### What the task requires:
Each line of the data must be written out again verbatim; no image belongs in the copy.

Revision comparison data

----

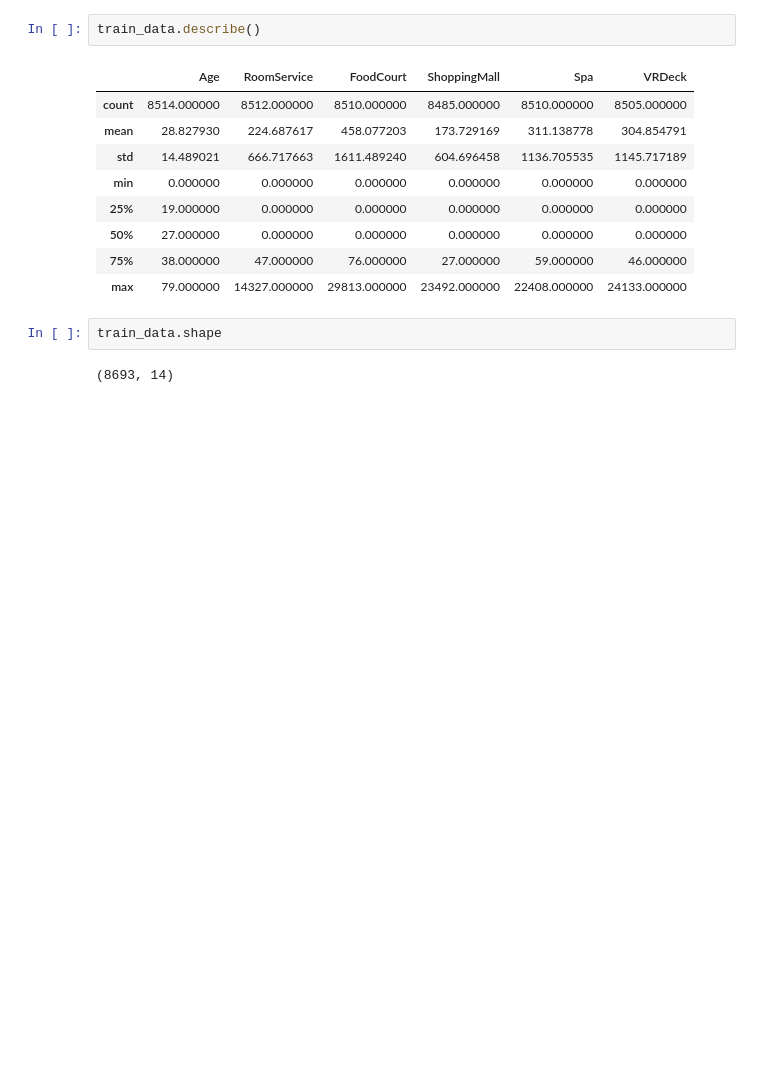
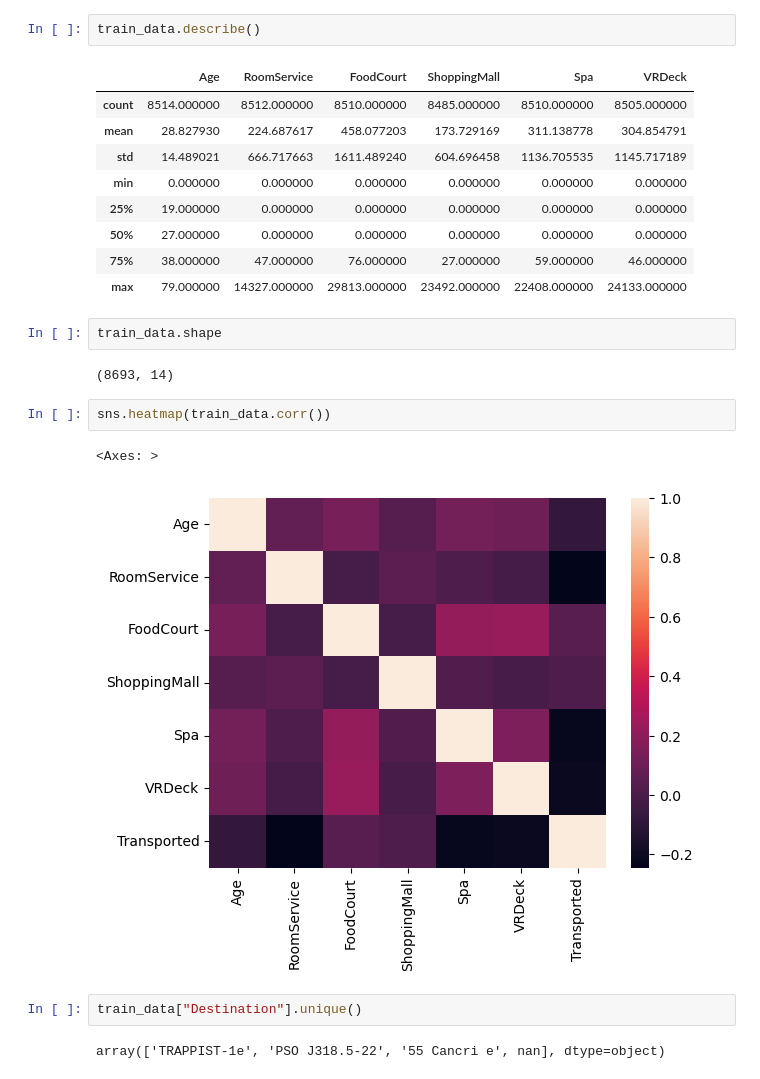
Before and after one commit to centralpenguin/DataScience, a Jupyter notebook: SpaceTitanic/Untitled.ipynb, the cells around one changed output. Saved outputs shown, nothing was run; the diff lists cells and outputs as text; blank space fills up the shorter version.

```diff
--- a/SpaceTitanic/Untitled.ipynb
+++ b/SpaceTitanic/Untitled.ipynb
@@ -53,3 +54,12 @@ train_data.describe()
 train_data.shape
 # %% [output]
 (8693, 14)
+# %%
+sns.heatmap(train_data.corr())
+# %% [output]
+<Axes: >
+[figure, added]
+# %%
+train_data["Destination"].unique()
+# %% [output]
+array(['TRAPPIST-1e', 'PSO J318.5-22', '55 Cancri e', nan], dtype=object)
```
Also changed, not shown: parts of 11 cells of this notebook.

----

### Written response:
Before and after one commit to centralpenguin/DataScience, a Jupyter notebook: SpaceTitanic/Untitled.ipynb, the cells around one changed output. Saved outputs shown, nothing was run; the diff lists cells and outputs as text; blank space fills up the shorter version.

```diff
--- a/SpaceTitanic/Untitled.ipynb
+++ b/SpaceTitanic/Untitled.ipynb
@@ -53,3 +54,12 @@ train_data.describe()
 train_data.shape
 # %% [output]
 (8693, 14)
+# %%
+sns.heatmap(train_data.corr())
+# %% [output]
+<Axes: >
+[figure, added]
+# %%
+train_data["Destination"].unique()
+# %% [output]
+array(['TRAPPIST-1e', 'PSO J318.5-22', '55 Cancri e', nan], dtype=object)
```
Also changed, not shown: parts of 11 cells of this notebook.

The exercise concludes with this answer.